antagonist CGP-35348 (1mM) did not significantly reduce hyperpolarizing GABA
responses (18% reduction in amplitude, n=6, p>0.05), but completely suppressed
(-)BAC responses (n=2). The more potent and selective GABA B antagonist CGP-
55845A (5[mu]M) abolished all GABA responses (n=7). Thus, all non-GABA A
responses elicited by GABA may be mediated by GABA B receptors. 9. In
conclusion, GABA, in the presence of GABA A antagonists, may produce in CA1
pyramidal cells two distinct postsynaptic responses mediated via GABA B
receptors and G-protein activation: 1) GABA ( and (-)BAC) may activate a Ba 2+
-sensitive K + conductance, and 2) GABA ( but not (-)BAC) may also generate a
Ba 2+ -insensitive K + conductance. GABA may also generate other ionic
changes, via GABA B receptors, resulting in depolarization of pyramidal
Received 1 March 1995; accepted in final form 10 January 1995.
APS Manuscript Number J136-5.
Article publication pending J. Neurophysiol.

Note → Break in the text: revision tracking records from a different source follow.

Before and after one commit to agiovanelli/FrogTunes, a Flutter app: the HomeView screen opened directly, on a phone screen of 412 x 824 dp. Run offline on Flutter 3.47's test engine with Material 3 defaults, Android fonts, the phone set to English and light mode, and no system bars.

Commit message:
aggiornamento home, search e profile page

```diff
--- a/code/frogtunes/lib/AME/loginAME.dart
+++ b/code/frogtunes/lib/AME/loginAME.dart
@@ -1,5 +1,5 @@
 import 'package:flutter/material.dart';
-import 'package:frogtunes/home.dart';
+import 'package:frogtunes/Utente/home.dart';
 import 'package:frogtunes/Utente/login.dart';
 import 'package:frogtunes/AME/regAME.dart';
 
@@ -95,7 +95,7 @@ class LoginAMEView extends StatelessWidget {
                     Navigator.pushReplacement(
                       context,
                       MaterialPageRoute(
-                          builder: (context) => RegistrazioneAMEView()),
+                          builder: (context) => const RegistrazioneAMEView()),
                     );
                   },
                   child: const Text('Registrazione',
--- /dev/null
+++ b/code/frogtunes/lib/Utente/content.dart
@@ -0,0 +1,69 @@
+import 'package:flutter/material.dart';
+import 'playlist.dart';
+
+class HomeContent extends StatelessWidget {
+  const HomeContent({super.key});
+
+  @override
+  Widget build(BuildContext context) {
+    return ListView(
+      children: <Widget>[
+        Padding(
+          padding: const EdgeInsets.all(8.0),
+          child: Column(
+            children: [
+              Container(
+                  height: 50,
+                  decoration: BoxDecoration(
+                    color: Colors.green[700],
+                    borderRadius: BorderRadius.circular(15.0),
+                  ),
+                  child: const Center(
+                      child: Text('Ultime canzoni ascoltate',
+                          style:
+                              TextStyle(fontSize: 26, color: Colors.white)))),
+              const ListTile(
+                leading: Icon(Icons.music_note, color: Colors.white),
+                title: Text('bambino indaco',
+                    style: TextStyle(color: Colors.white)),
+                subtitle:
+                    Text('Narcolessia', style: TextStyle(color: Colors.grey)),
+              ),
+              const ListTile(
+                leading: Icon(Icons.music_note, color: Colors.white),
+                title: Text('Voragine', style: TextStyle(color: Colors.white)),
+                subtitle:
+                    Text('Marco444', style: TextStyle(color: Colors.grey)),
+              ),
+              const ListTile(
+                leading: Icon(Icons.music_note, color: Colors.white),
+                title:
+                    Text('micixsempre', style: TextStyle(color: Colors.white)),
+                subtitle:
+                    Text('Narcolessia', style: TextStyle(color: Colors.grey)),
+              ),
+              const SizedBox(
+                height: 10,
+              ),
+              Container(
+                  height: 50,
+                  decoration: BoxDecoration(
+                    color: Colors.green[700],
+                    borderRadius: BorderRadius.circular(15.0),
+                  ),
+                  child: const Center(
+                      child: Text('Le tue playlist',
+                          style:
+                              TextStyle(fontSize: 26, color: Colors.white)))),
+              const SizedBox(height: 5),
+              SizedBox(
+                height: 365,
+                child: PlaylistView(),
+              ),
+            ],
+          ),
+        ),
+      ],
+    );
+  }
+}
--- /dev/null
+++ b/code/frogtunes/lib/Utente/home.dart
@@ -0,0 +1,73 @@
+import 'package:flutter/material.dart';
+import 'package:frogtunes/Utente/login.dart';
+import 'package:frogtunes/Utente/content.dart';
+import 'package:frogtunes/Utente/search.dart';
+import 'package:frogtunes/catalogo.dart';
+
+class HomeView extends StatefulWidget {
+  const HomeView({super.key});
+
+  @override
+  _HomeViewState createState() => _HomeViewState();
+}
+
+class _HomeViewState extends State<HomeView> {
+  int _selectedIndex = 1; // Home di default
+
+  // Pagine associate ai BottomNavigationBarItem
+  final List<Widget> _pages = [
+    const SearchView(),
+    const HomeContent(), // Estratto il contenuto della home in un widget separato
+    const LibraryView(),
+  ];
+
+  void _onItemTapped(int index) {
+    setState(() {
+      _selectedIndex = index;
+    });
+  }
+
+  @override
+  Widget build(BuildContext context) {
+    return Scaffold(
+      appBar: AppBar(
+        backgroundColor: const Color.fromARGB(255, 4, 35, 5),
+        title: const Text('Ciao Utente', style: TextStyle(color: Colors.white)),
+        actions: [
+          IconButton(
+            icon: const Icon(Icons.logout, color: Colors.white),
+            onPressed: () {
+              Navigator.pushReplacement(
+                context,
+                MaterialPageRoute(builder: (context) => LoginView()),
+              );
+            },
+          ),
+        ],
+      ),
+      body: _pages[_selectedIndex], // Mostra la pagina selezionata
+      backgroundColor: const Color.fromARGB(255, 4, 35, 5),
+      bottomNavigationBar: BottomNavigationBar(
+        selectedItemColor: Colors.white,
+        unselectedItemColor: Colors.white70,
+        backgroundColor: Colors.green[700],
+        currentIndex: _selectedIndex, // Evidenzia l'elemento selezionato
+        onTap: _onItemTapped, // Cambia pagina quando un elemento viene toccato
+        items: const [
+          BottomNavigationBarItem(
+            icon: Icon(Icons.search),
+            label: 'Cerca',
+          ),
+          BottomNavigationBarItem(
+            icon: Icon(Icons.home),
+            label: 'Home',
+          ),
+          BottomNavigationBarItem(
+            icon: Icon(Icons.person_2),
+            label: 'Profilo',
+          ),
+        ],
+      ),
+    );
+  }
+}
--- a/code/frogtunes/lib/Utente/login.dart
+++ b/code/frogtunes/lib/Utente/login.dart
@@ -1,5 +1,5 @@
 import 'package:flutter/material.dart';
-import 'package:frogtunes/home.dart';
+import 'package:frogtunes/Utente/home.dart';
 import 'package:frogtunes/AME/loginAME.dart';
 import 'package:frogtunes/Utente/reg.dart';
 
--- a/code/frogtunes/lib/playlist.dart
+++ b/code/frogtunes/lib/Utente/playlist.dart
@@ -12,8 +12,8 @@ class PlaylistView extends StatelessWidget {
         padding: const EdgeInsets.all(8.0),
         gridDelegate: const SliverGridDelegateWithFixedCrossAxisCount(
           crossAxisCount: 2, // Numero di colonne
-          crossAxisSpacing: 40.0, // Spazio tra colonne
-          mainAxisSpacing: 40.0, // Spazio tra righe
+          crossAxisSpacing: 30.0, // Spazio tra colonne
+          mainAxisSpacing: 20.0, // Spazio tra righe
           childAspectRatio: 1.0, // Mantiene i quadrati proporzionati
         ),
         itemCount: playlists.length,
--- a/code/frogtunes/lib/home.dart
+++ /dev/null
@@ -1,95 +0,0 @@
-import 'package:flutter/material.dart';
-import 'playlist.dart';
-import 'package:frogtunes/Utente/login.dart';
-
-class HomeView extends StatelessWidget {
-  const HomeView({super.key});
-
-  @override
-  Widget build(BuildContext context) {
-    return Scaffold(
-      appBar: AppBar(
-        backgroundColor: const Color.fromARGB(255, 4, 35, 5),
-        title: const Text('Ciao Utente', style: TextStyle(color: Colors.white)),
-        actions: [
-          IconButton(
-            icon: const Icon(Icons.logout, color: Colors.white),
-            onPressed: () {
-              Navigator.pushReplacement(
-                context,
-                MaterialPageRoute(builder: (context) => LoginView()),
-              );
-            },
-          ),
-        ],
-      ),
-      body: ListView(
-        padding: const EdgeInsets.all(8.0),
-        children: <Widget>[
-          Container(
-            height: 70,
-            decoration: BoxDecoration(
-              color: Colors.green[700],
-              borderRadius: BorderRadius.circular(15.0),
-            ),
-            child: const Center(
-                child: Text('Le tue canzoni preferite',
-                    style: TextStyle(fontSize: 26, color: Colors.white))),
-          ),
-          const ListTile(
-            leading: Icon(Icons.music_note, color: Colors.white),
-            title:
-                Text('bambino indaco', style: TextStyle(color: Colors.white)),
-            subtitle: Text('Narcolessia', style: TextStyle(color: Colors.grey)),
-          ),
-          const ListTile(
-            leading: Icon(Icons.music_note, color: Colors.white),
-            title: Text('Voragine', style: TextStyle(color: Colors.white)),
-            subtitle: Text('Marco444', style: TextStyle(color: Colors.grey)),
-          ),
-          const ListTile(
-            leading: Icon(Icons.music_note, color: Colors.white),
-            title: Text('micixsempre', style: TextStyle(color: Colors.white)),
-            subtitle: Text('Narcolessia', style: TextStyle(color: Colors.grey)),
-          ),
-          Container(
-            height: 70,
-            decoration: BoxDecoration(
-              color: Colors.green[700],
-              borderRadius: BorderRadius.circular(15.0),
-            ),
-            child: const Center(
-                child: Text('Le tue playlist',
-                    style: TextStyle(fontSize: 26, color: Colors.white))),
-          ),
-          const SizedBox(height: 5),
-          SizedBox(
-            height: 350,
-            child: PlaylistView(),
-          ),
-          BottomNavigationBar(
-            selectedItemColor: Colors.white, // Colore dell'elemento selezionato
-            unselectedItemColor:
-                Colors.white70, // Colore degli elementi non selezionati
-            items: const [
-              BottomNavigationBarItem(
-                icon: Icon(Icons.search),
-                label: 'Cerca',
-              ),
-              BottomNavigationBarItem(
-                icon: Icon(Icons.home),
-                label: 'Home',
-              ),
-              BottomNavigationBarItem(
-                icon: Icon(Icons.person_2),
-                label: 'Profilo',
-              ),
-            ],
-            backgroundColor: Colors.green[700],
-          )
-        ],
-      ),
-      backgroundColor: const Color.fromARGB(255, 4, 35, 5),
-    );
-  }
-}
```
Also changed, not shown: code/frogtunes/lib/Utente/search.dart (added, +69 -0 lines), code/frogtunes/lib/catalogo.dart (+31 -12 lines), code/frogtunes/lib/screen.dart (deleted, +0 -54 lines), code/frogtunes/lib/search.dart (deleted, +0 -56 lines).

ISSN 1080-4757 Copyright 1996 The American Physiological Society.
Published in APStracts on 29 January 96